Image/ Greg Friese

A Pediatric Advanced Life Support training course is a solid review of respiratory, cardiac, and shock cases, as well as an opportunity for hands-on practice for the unique physiological differences of pediatric patients. Those differences require EMS professionals to have specific pediatric supplies for assessment, treatment, and transport.

When purchasing pediatric equipment supplies for EMS professionals consider these things:

1. Bundling equipment by patient size

A length-based tape for estimating pediatric patient’s weight assigns “colors” for different size equipment. Bundling equipment by its color size and color-matched bags puts resuscitation equipment in one place for rapid access.

2. Recommendations from local or regional pediatric care experts.

Since most EMS professionals infrequently use pediatric equipment ask local or regional experts from pediatric critical care transport services or children’s hospitals for equipment recommendations. From their regular use, they will be able to advise what works well and what does not.

3. Pediatric assessment bag.

Store pediatric assessment and treatment equipment in a specific “peds bag.” The bag at a minimum should include a length-based tape for weight estimation, airway management equipment, vascular access supplies, and fluid administration tools.

4. Ensure effectiveness of novelty items.

Pediatric oxygen administration supplies and nebulized medication delivery devices are designed into various animal and dinosaur shapes. If selecting items with novelty designs talk to pediatric care experts to make sure these devices actually work. If a child is in severe respiratory distress the primary concern should be administering the medication not giving the child a toy to play with.

5. Availability of grants and special equipment purchase programs.

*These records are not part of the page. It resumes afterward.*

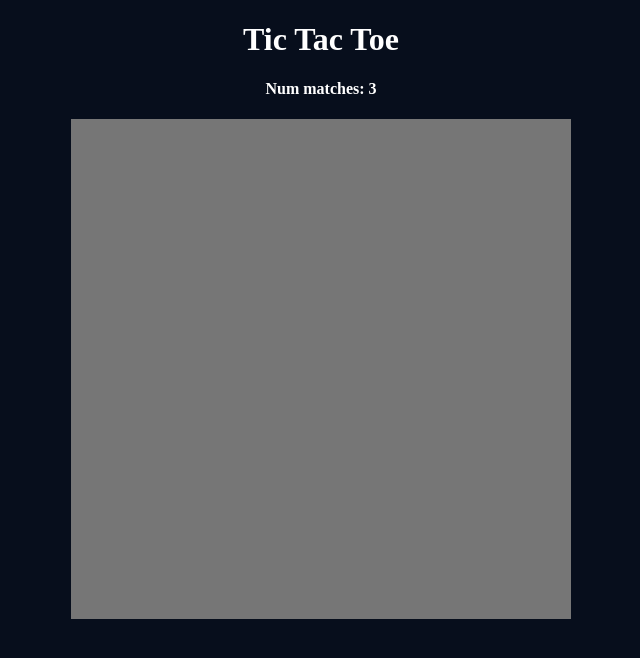
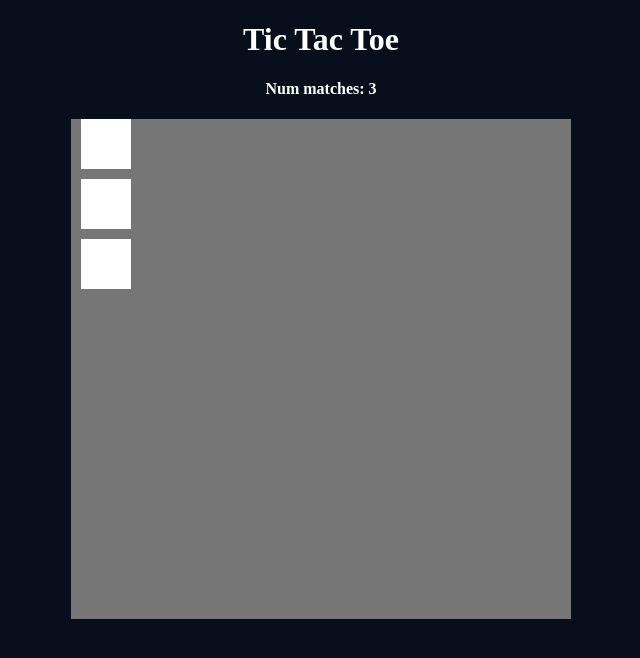
Before and after one commit to aelawson/tic_tac_toe, a React app: page / in a window 1280 px wide. Shown: the top 658 px of the page, without its empty margins (319-959 px from the left). Built offline with nearby package versions, Linux system fonts and the light colour scheme.

Commit message:
Add tile css.

```diff
--- /dev/null
+++ b/src/components/css/tile.css
@@ -0,0 +1,6 @@
+.tile {
+	margin: 10px;
+	width: 50px;
+	height: 50px;
+	background-color: #FFFFFF;
+}
--- a/src/components/tile.jsx
+++ b/src/components/tile.jsx
@@ -1,9 +1,11 @@
 import React from 'react';
+
+require('./css/tile.css');
 
 export default class Tile extends React.Component {
 	render() {
 		return (
-			<div class="tile">
+			<div className="tile">
 			</div>
 		);
 	}
```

Grant funding may be available from local foundations and service organizations for purchasing pediatric-specific assessment and treatment supplies. Years ago the Womens’ Clubs of Wisconsin raised funds to supply all EMS transport services with pediatric equipment. Learn what is available in your area from

Finally, since pediatric patients are usually a small portion of a service’s total call volume schedule regular pediatric assessment and treatment training. Make sure to include competency verification and remediation, as needed, with skills like airway management, vascular access, cardiac rhythm interpretation, and treatment of dysrhythmias.

Any other suggestions for purchasing pediatric equipment supplies? What features do you seek in pediatric equipment supplies? Anything we missed in the list above? Leave a comment below with your feedback.

Greg Friese, MS, NRP, is the Lexipol Editorial Director, leading the efforts of the editorial team on Police1, FireRescue1, Corrections1 and EMS1. Greg served as the EMS1 editor-in-chief for five years. He has a bachelor’s degree from the University of Wisconsin-Madison and a master’s degree from the University of Idaho. He is an educator, author, national registry paramedic since 2005, and a long-distance runner. Greg was a 2010 recipient of the EMS 10 Award for innovation. He is also a three-time Jesse H. Neal award winner, the most prestigious award in specialized journalism, and the 2018 and 2020 Eddie Award winner for best Column/Blog. Connect with Greg on LinkedIn.